The Campo di San Maurizio, where I live, has old palazzos on three sides and these buildings on the fourth. I haven’t counted how many churches there are in the immediately vicinity, but let’s say lots, or so it seems from the number of different bells that ring extremely loudly from 7 am onwards. In the spaces inbetween I hear the soft sound of the square being swept after the seagulls have completed their daily dawn raid of the rubbish bags left out for collection. Sometimes I open the shutters to be confronted by a group of bleary-eyed tourists dragged out too early by remorseless tour operators. They do a lot of gazing at the church on the left of this picture. Last time I stayed here this church was a lot tattier, and had crumbling angels on each corner of the roof. I’m not sure whether it was one of these that fell to the ground, as in John Berendt’s book: City of Falling Angels, but in any case, they were removed for safety’s sake, and the church now looks rather dull and proper. Not so the bell tower behind, which really does lean as it appears to in the photo. Last night there was a continuous electric storm going on, which never amounted to any rain, nor it seems, came anywhere near us, but was spectacular nonetheless. Another variation for me.

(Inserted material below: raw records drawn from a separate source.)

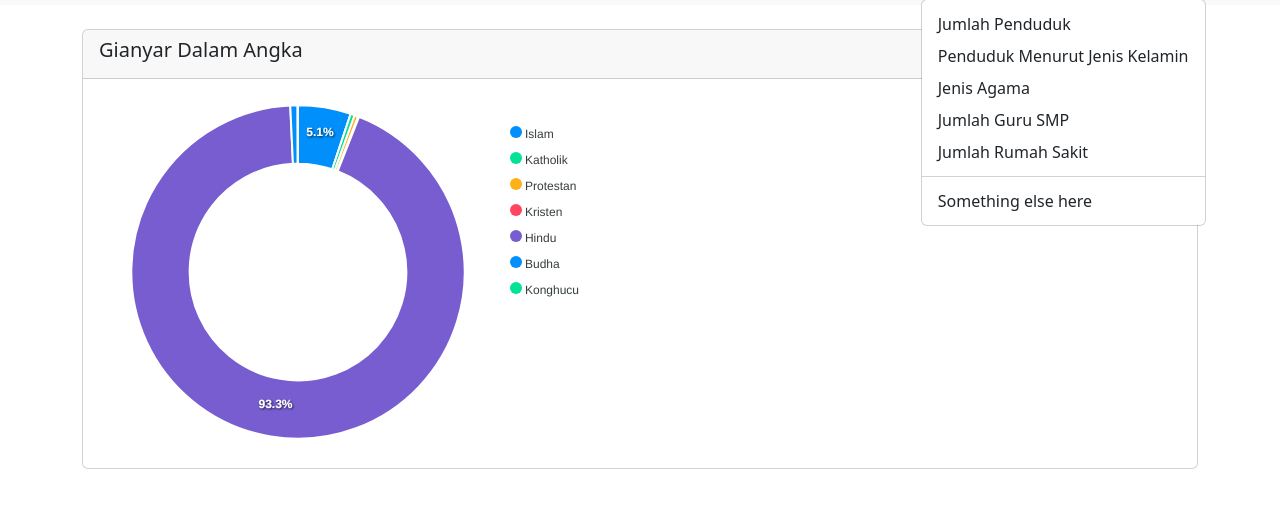
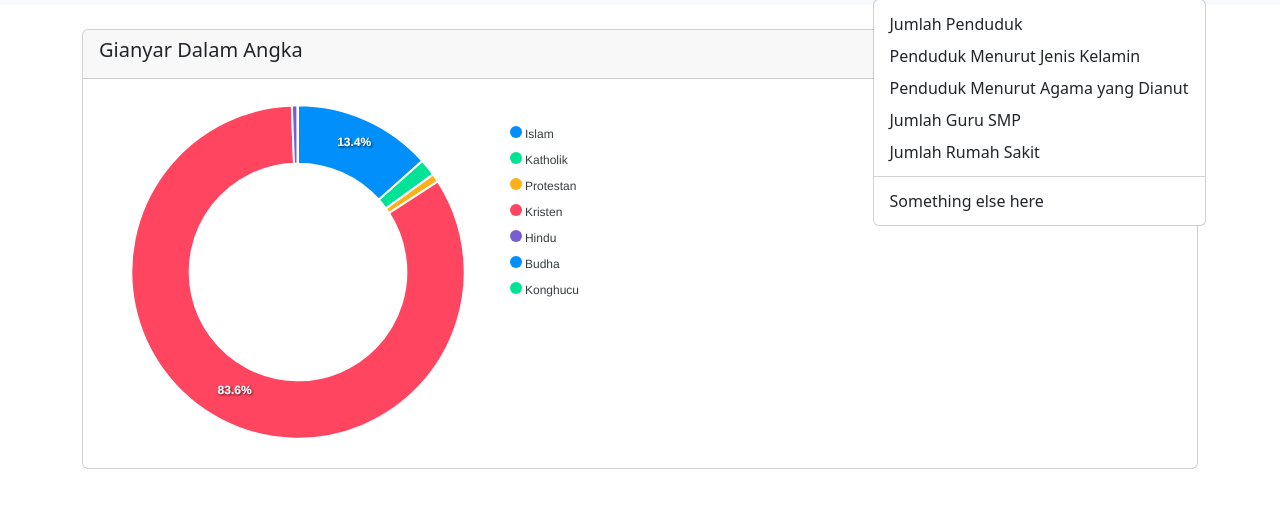
Before and after one commit to anggitamrni/pgweb-acara6new, a plain HTML site: page jenis_agama.html in a window 1280 px wide. Both pictures are taken after a click on the button "Data". Shown: the part 51-558 px from the top of the page. Drawn offline with nearby package versions, Linux system fonts and the light colour scheme.

```diff
--- a/jenis_agama.html
+++ b/jenis_agama.html
@@ -38,7 +38,7 @@
                         <ul class="dropdown-menu dropdown-menu-end">
                             <li><a class="dropdown-item" href="index.html">Jumlah Penduduk</a></li>
                             <li><a class="dropdown-item" href="penduduk_jenis_kelamin.html">Penduduk Menurut Jenis Kelamin</a></li>
-                            <li><a class="dropdown-item" href="jenis_agama.html">Jenis Agama</a></li>
+                            <li><a class="dropdown-item" href="jenis_agama.html">Penduduk Menurut Agama yang Dianut</a></li>
                             <li><a class="dropdown-item" href="#">Jumlah Guru SMP</a></li>
                             <li><a class="dropdown-item" href="#">Jumlah Rumah Sakit</a></li>
                             <li>
@@ -99,7 +99,7 @@
 
     <script>
        var options = {
-          series: [108414, 8665, 7468, 1985, 1977807,14426,1286],
+          series: [520244, 64454, 31397, 3247283, 21156,427,1286],
           chart: {
           type: 'donut',
           width:500
```
Also changed, not shown: index.html (+1 -1 lines), penduduk_jenis_kelamin.html (+1 -1 lines).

Yesterday I was going home on the vaporetto, about to alight, when the unmistakable figure of a well known rock star passed us in a motor launch. Unmissable too, because he was standing bolt upright, only too well aware of the ultimate stage that is the Grand Canal in Venice. The entire boat spotted him and the unfamiliar word sting sting sting sting sting ran around the deck. At the very same moment the rope that the boat conductor uses to fasten the boat to the landing stage broke (this never happens, said my local companion) and a woman and child narrowly missed falling in the water. No one seemed to notice that. Two very rare events, simultaneously. How strange, I thought, and how dangerous celebrity is.


I was inadvertently locked into a Venetian church today. Luckily for me, it was my favourite church: Madonna dell’Orto, or Madonna of the Allotments. The allotments allude to the space in front of the church, which used to be vegetable gardens but now are paved over, but with a kind of a nod to the old gardens, with a patterned pavement showing a herringbone pattern where the plots used to be.

I’m on the trail of gardens here, having read a year or two ago that Venice is one third gardens two thirds buildings. (Can this be true? They must be very well hidden if so). Anyway, back to the story. I was walking along the Fondamenta towards my favourite church, photographing enticing glimpses of hidden gardens as I went. I was also on the trail of Tintoretto, a marvellous Venetian painter, who is

buried at this church, having been born 76 years earlier in 1518  in a house just round the corner in the Fondamenta dei Mori.

I went to see his paintings in the Scuola di San Rocco a day or so ago,  and wanted to pay homage to this extraordinary painter, who would have been a movie director I’m sure if he had lived today.

Sorry, I’ve digressed a lot. Anyway, the church was shut until 10 am, 20 minutes later. I decided to wait, then out came a cleric and I asked him if I could go in and he said yes, so in I went. Had a marvellous time communing with Tintoretto at his tomb and the Madonna of the Allotments, a

statue by Antonio Rizzo (allegedly miraculous says Wikipedia). Went to leave, and found someone had locked the doors again. So I stayed in, happily, as there is so much to see in this wonderful church, and when the seller of tickets at the entrance turned up at 10 am, she behaved as if I were not there at all. Maybe I had become miraculously invisible.

(By the way, Wikipedia says Orto is the nearby orchard. I was told it was the gardens in front. Who knows, it’s a good story anyway)